### ASSIGNMENT
Find all the lines in the entries below that hold the word "phonecase" and copy them.
- - -
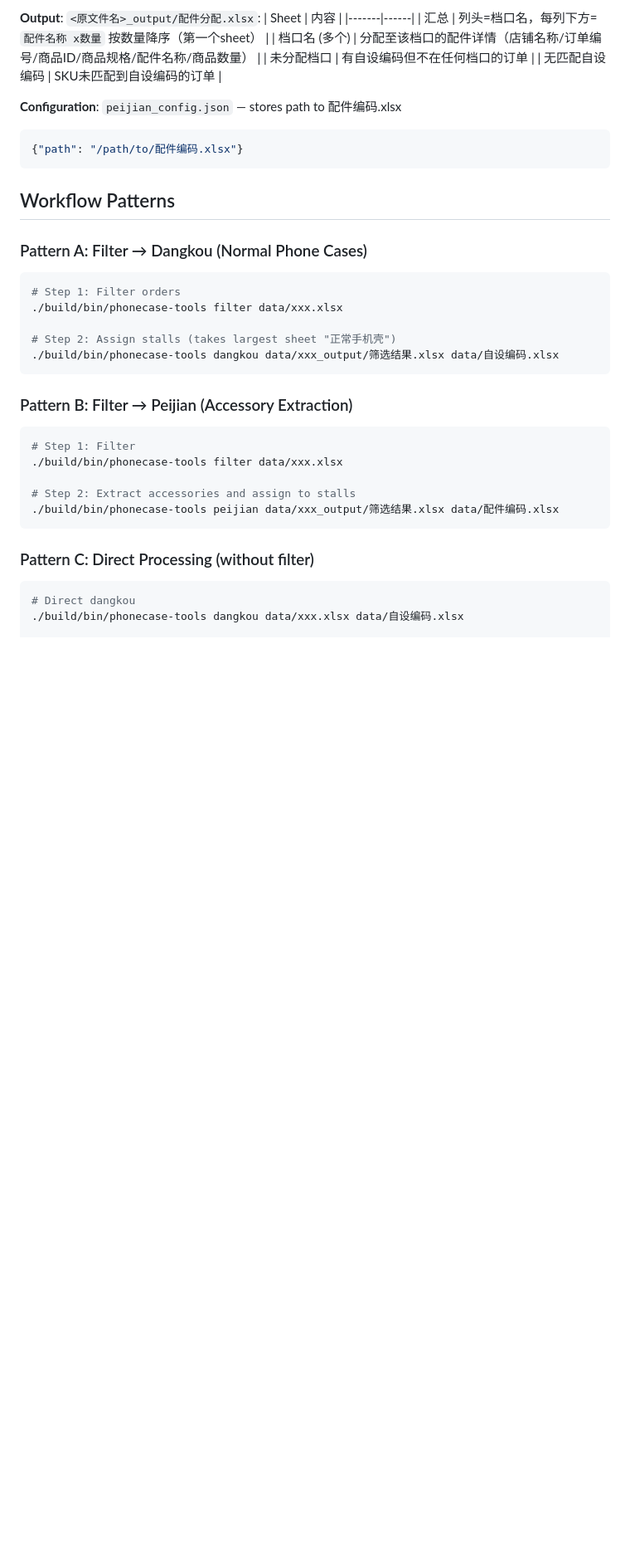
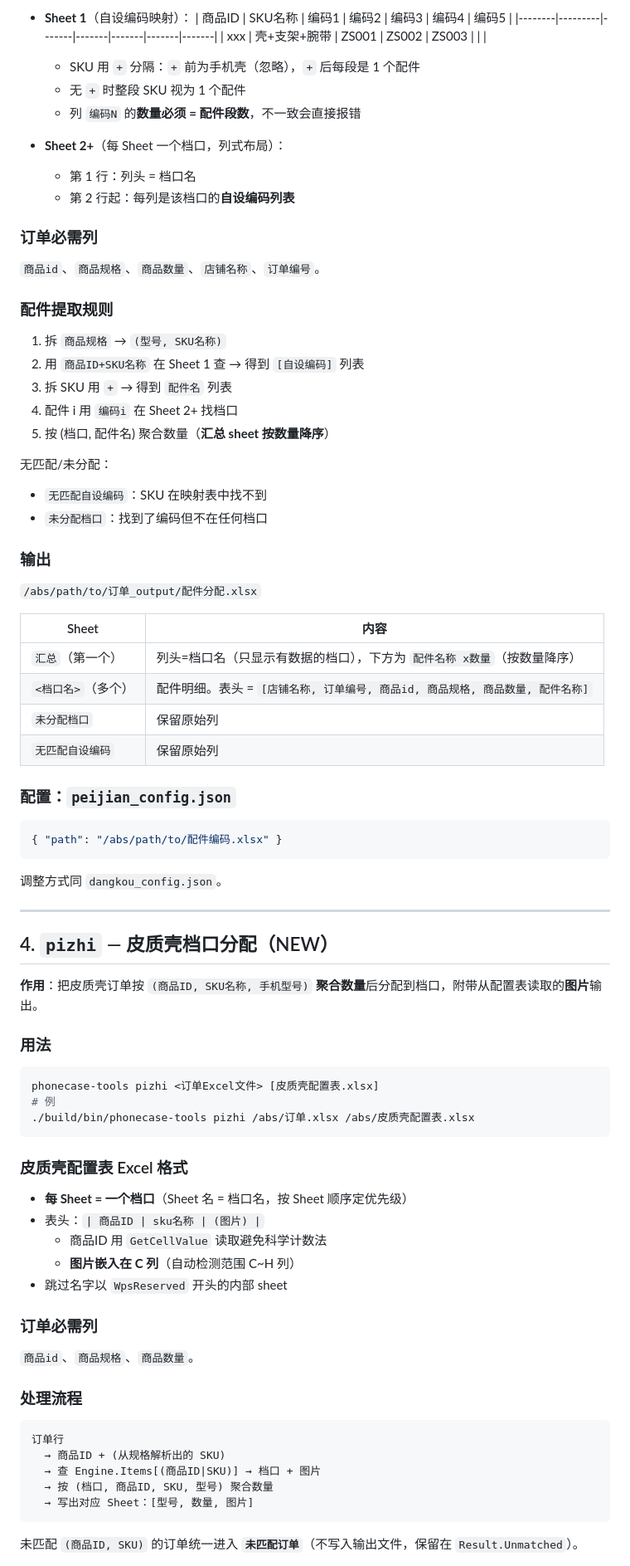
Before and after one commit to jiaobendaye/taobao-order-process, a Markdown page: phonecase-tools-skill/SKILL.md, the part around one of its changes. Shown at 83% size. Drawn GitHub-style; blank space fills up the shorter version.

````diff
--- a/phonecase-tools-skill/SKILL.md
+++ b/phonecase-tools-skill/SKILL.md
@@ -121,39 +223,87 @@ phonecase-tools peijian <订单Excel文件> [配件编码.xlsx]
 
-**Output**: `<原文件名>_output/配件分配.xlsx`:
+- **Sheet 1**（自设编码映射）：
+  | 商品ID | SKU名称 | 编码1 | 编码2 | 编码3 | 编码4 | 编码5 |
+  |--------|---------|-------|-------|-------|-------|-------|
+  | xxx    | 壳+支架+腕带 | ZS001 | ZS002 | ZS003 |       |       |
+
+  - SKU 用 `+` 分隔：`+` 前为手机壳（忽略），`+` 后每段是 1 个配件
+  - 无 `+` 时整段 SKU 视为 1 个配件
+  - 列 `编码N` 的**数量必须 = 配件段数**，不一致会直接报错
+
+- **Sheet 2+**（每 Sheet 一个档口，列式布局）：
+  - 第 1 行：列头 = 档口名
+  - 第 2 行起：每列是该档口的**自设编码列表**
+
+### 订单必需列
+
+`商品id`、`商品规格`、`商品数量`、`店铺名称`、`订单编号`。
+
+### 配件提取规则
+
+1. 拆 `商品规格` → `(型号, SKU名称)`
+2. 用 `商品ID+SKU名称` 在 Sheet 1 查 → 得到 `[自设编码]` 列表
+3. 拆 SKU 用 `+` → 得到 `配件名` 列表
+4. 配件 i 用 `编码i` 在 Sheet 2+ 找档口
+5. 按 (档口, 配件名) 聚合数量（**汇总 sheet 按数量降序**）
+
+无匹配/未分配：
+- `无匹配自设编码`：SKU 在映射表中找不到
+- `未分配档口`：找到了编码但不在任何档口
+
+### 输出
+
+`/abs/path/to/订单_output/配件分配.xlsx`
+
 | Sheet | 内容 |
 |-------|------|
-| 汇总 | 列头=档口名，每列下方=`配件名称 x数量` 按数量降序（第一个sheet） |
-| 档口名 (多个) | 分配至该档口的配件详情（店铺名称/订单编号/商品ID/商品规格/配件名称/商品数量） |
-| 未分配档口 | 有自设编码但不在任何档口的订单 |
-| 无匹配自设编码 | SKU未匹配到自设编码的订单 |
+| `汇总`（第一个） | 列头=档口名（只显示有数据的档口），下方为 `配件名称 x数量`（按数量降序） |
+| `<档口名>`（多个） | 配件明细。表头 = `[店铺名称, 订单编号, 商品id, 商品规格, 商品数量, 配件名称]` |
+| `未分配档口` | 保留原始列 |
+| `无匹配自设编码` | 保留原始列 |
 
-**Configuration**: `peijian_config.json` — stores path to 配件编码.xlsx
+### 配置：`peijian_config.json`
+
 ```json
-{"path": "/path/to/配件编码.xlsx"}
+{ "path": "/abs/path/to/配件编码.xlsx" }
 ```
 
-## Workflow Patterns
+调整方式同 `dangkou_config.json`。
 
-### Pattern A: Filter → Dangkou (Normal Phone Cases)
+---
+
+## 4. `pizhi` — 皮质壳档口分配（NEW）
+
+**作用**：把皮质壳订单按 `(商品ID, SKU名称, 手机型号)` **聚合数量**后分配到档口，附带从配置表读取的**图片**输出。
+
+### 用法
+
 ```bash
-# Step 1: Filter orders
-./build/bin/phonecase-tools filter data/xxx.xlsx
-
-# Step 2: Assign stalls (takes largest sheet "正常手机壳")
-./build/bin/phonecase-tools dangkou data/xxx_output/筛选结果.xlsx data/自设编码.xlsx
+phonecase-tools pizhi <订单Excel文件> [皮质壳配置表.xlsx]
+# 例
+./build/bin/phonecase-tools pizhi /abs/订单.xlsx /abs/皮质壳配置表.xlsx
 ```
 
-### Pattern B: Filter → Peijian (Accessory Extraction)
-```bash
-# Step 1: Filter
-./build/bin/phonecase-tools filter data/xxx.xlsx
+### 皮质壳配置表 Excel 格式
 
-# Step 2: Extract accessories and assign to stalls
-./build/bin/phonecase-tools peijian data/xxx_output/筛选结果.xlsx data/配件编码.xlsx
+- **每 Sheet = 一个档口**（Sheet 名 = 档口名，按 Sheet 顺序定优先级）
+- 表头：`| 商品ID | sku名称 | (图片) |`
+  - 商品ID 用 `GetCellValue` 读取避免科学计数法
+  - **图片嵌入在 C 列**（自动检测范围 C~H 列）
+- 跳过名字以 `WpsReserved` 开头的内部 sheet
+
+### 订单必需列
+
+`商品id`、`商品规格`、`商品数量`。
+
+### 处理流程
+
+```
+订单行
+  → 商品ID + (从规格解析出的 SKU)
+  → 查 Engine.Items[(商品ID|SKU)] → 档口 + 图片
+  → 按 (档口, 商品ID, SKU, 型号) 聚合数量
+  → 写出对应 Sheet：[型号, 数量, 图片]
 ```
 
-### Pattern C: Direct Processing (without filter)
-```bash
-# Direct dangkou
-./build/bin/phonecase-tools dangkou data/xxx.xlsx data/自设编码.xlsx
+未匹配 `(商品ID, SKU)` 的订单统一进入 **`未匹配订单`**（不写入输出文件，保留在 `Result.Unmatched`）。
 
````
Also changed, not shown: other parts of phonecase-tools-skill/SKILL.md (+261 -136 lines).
- - -
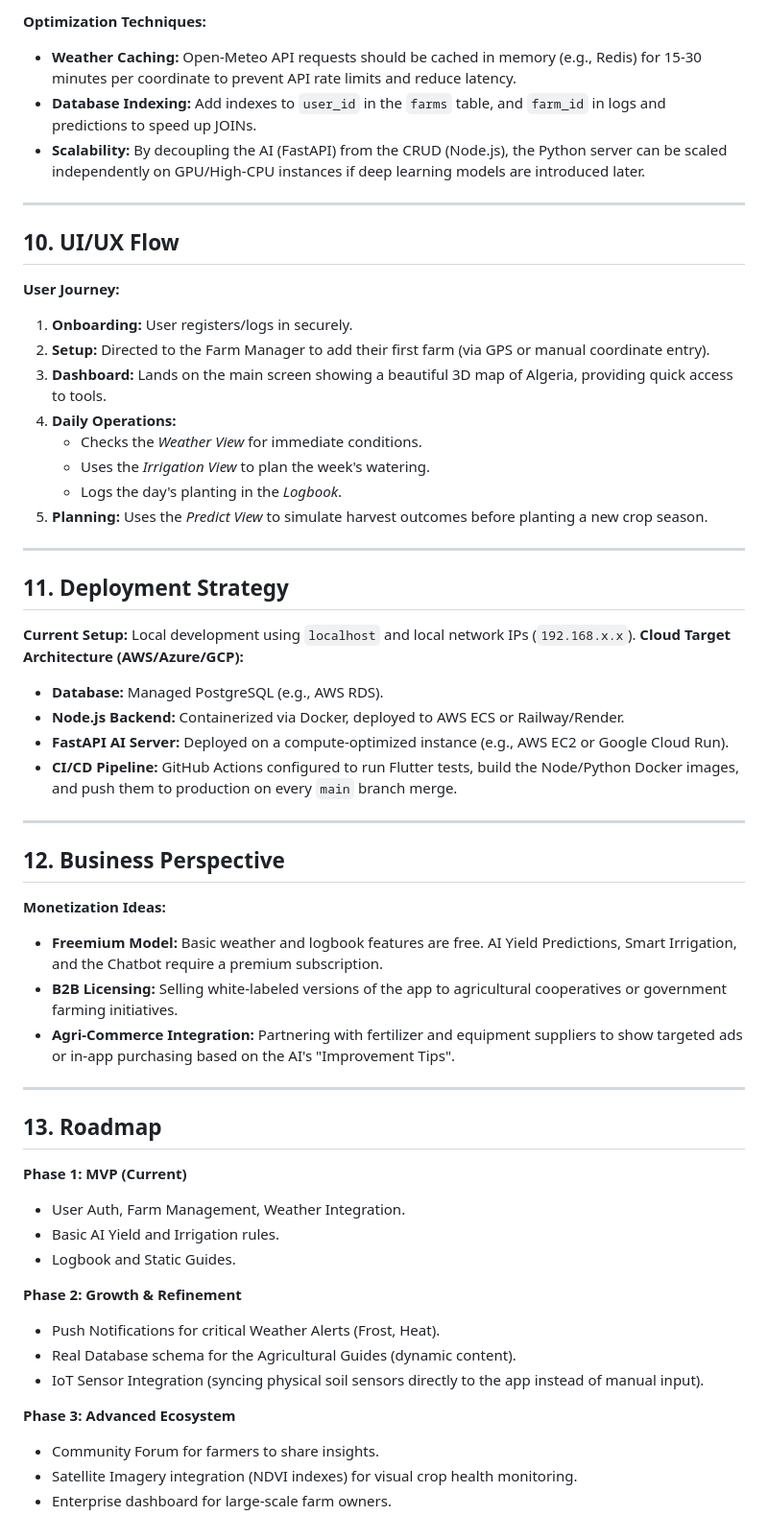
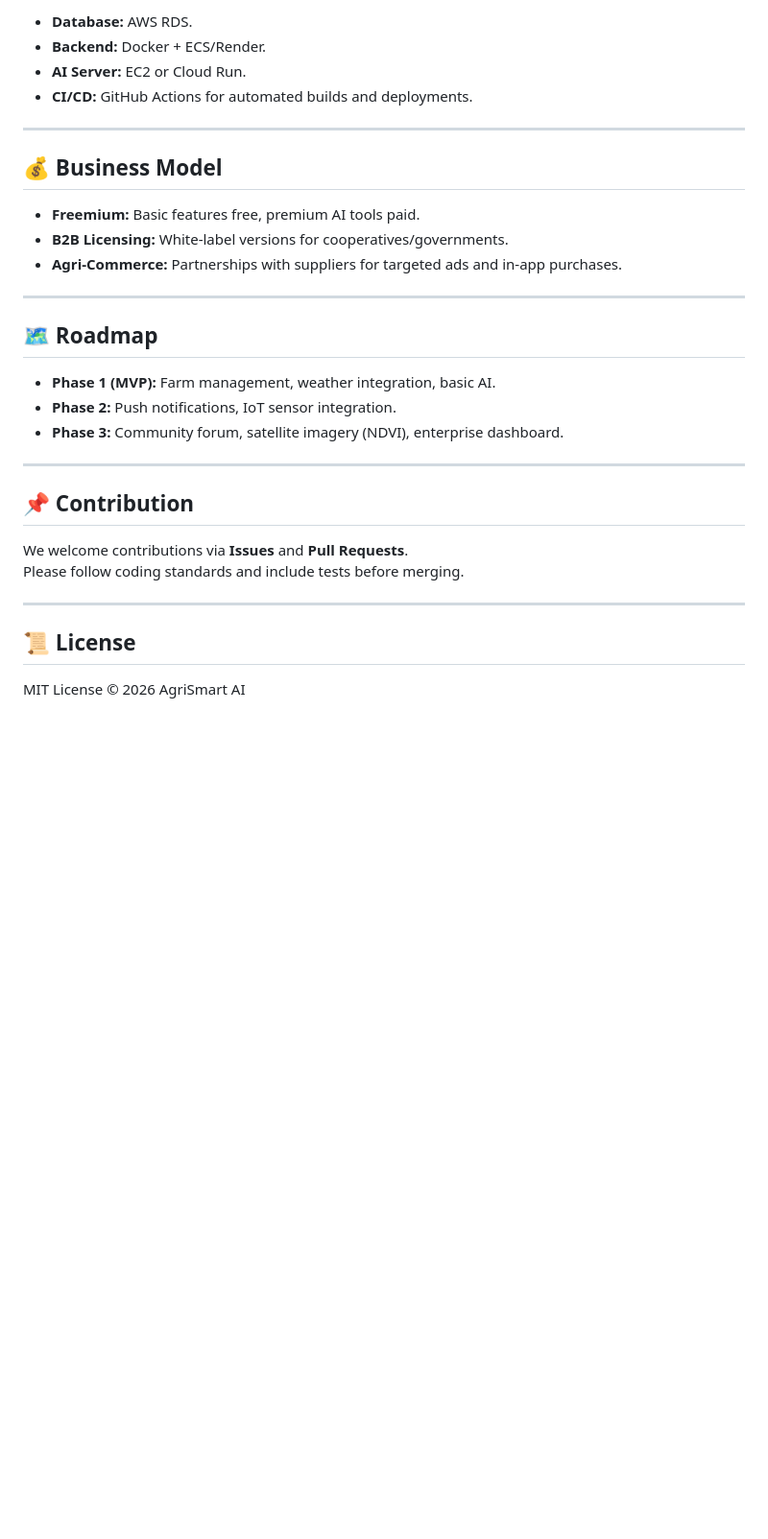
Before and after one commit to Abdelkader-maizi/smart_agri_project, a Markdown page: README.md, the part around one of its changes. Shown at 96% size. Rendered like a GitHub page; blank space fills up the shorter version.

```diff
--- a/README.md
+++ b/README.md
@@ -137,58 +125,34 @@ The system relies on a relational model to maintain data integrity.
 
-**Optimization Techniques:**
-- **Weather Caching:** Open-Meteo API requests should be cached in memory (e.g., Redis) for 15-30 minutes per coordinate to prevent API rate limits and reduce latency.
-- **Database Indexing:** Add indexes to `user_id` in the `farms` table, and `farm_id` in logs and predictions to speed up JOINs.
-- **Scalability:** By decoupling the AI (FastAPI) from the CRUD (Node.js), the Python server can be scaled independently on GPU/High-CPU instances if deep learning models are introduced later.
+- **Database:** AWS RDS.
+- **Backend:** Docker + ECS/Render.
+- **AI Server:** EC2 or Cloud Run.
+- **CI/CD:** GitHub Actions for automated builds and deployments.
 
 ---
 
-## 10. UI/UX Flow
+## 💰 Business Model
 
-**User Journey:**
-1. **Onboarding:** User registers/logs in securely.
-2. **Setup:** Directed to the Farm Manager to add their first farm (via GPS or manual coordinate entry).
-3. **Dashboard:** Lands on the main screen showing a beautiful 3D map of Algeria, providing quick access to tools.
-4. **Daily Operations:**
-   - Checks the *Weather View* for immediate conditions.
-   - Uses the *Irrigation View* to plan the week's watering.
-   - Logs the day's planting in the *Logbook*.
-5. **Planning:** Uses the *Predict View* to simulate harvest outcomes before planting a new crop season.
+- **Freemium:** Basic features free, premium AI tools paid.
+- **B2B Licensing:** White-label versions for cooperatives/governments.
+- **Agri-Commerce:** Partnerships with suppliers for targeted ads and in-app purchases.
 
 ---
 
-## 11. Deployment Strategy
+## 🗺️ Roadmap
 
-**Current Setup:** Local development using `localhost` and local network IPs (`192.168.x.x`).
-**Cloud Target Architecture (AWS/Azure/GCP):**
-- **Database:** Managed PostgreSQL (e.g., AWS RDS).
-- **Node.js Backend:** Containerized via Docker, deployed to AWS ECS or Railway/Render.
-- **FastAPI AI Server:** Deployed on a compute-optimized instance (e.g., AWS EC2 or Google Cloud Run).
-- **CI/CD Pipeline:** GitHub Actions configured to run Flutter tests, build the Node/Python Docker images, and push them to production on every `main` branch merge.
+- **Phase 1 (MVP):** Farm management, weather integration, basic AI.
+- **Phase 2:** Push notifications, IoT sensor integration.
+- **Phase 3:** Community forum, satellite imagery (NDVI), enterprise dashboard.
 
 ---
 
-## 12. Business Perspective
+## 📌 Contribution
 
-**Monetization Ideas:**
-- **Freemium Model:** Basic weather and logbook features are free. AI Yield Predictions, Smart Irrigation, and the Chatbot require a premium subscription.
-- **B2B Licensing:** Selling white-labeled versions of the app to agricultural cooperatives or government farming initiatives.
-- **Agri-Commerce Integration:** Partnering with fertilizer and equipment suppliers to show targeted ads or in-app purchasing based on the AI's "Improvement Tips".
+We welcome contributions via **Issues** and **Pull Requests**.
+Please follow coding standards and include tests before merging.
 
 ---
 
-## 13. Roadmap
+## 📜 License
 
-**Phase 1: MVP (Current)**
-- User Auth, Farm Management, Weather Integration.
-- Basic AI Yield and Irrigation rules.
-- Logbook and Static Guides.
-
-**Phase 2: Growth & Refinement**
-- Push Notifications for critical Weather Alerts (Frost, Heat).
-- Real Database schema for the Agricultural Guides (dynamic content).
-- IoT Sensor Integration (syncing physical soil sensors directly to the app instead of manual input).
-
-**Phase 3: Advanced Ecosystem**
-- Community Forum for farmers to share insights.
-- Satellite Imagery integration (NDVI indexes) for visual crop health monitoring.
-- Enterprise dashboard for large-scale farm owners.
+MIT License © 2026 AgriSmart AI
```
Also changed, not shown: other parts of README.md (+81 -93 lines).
- - -
### RESULT FOR THIS TASK
Before and after one commit to jiaobendaye/taobao-order-process, a Markdown page: phonecase-tools-skill/SKILL.md, the part around one of its changes. Shown at 83% size. Drawn GitHub-style; blank space fills up the shorter version.
--- a/phonecase-tools-skill/SKILL.md
+++ b/phonecase-tools-skill/SKILL.md
@@ -121,39 +223,87 @@ phonecase-tools peijian <订单Excel文件> [配件编码.xlsx]
-./build/bin/phonecase-tools filter data/xxx.xlsx
-./build/bin/phonecase-tools dangkou data/xxx_output/筛选结果.xlsx data/自设编码.xlsx
+phonecase-tools pizhi <订单Excel文件> [皮质壳配置表.xlsx]
+./build/bin/phonecase-tools pizhi /abs/订单.xlsx /abs/皮质壳配置表.xlsx
-./build/bin/phonecase-tools filter data/xxx.xlsx
-./build/bin/phonecase-tools peijian data/xxx_output/筛选结果.xlsx data/配件编码.xlsx
-./build/bin/phonecase-tools dangkou data/xxx.xlsx data/自设编码.xlsx
Also changed, not shown: other parts of phonecase-tools-skill/SKILL.md (+261 -136 lines).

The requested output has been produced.